Start of Data records
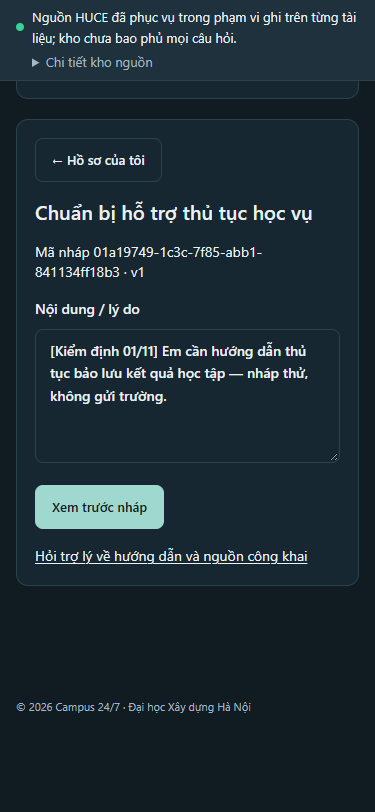
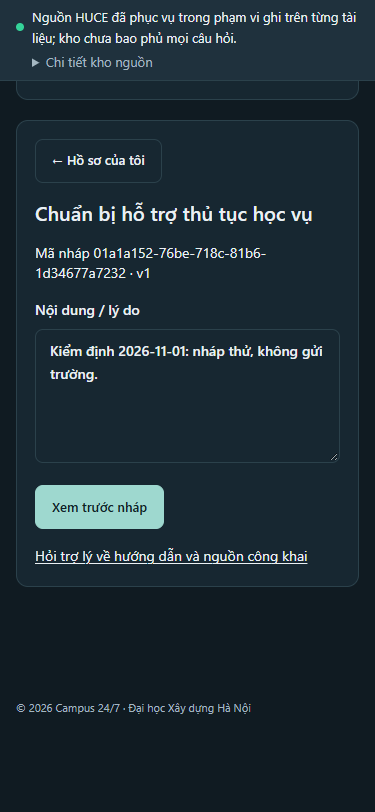
docs(audit): re-run the UI suite on the final runtime and document the AU-A23 retrieval limit

diff --git a/evals/results/audit-opus-20261101/REPORT.md b/evals/results/audit-opus-20261101/REPORT.md
@@ -484,3 +484,8 @@ Bằng chứng: lượt chạy thật trên 8015 sau mọi thay đổi và xoay 
 - **45 ca audit (một người dùng, tuần tự):** 20 đủ ý, 5 thiếu ý theo bộ chấm, 20 từ chối đúng; 0 từ chối nhầm, 0 lỗi, 0 timeout; thời gian tối đa 14,5 giây. AU-A12 ("XDS") và AU-A25 ("Hiệu trưởng ký quyết định") đều đạt, có trích dẫn đúng nguồn. Năm ca "thiếu ý": AU-A02, A08, A10 (đọc tay đúng; bộ chấm chặt), AU-A24 (đáp án "eoffice.huce.edu.vn" đúng ý, gold viết "E-Office"), và AU-A23 (nêu ngành nhưng thiếu khoa quản lý — trả lời một phần thật, dao động giữa các lần chạy).
 - Lời gọi trả phí lượt này: 144 (45 ca) + 10 (injection nhiều lượt); sổ cái hiện 74673.
 - Kết luận: không phát hiện hồi quy so với các lượt trước; các lỗi đã xử lý (L-01…L-29, L-12, L-14, L-27, L-03, AU-A25) vẫn đúng trên trạng thái cuối.
+
+## Cập nhật cuối 18 (03/11) — giao diện kiểm lại; AU-A23 là giới hạn truy hồi đã biết
+- **Giao diện (Playwright, `ui-final/ui-final.pw.ts`, 1 test đạt, 16,8 giây, trên 8015 cuối, đăng nhập bằng mật khẩu mới đọc từ tệp):** đăng nhập chuyển về `/chat`; không còn token trong `localStorage`; lịch sử hội thoại 8 mục, mở lại khôi phục được (không lỗi), mục hiện tại được đánh dấu; mở nguồn không còn cảnh báo, có tên đơn vị phát hành, không tràn ngang; phông Inter tải 3/3 phản hồi 200; mobile không cuộn ngang; chế độ tối: tương phản nút 10,4; danh sách nháp 4 mục, biểu mẫu cuộn vào tầm nhìn; phiên hết hạn hiện đúng thông báo và liên kết đăng nhập. Kết quả trước đó giữ trong `ui-final/prev-before-final/`.
+- **AU-A23 ("Ngành Logistics đô thị do khoa nào quản lý, bằng gì?") — giới hạn truy hồi, chưa sửa:** đơn vị đáp án là bảng danh sách ngành trang 25 của Sổ tay (1173 ký tự, dòng "29 Logistics đô thị Cầu Đường Cử nhân"). Nó nằm ngoài top 80 của cả BM25 lẫn vector vì hàng chục đơn vị chương trình học K71 nhắc "Logistics đô thị" nhiều lần hơn; hướng neo theo mã hiện có (`anchored`) không áp dụng (không có mã). Khắc phục thật là tách bảng thành các dòng ngành riêng khi dựng chỉ mục (đổi cấu trúc đơn vị, dựng lại chỉ mục và đo lại dev136), việc lớn hơn phạm vi sửa lỗi lần này. Ca này dao động giữa các lần chạy vì khi thỉnh thoảng đơn vị đáp án lọt vào ngữ cảnh thì mô hình trả lời đủ.
+- **Việc thuộc quyền bạn, chưa làm:** (1) đẩy 20 commit lên GitHub (repo công khai); (2) xóa `rotation-backup-20261103/` chứa mật khẩu cũ đã vô hiệu.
End of Data records
* Exercise prompt *
Out of the data above, set down the lines from the one with "hồi đã biết" to the one with "test đạt, 16,8", both included, exactly as written and with no additions.

* Exercise answer *
+## Cập nhật cuối 18 (03/11) — giao diện kiểm lại; AU-A23 là giới hạn truy hồi đã biết
+- **Giao diện (Playwright, `ui-final/ui-final.pw.ts`, 1 test đạt, 16,8 giây, trên 8015 cuối, đăng nhập bằng mật khẩu mới đọc từ tệp):** đăng nhập chuyển về `/chat`; không còn token trong `localStorage`; lịch sử hội thoại 8 mục, mở lại khôi phục được (không lỗi), mục hiện tại được đánh dấu; mở nguồn không còn cảnh báo, có tên đơn vị phát hành, không tràn ngang; phông Inter tải 3/3 phản hồi 200; mobile không cuộn ngang; chế độ tối: tương phản nút 10,4; danh sách nháp 4 mục, biểu mẫu cuộn vào tầm nhìn; phiên hết hạn hiện đúng thông báo và liên kết đăng nhập. Kết quả trước đó giữ trong `ui-final/prev-before-final/`.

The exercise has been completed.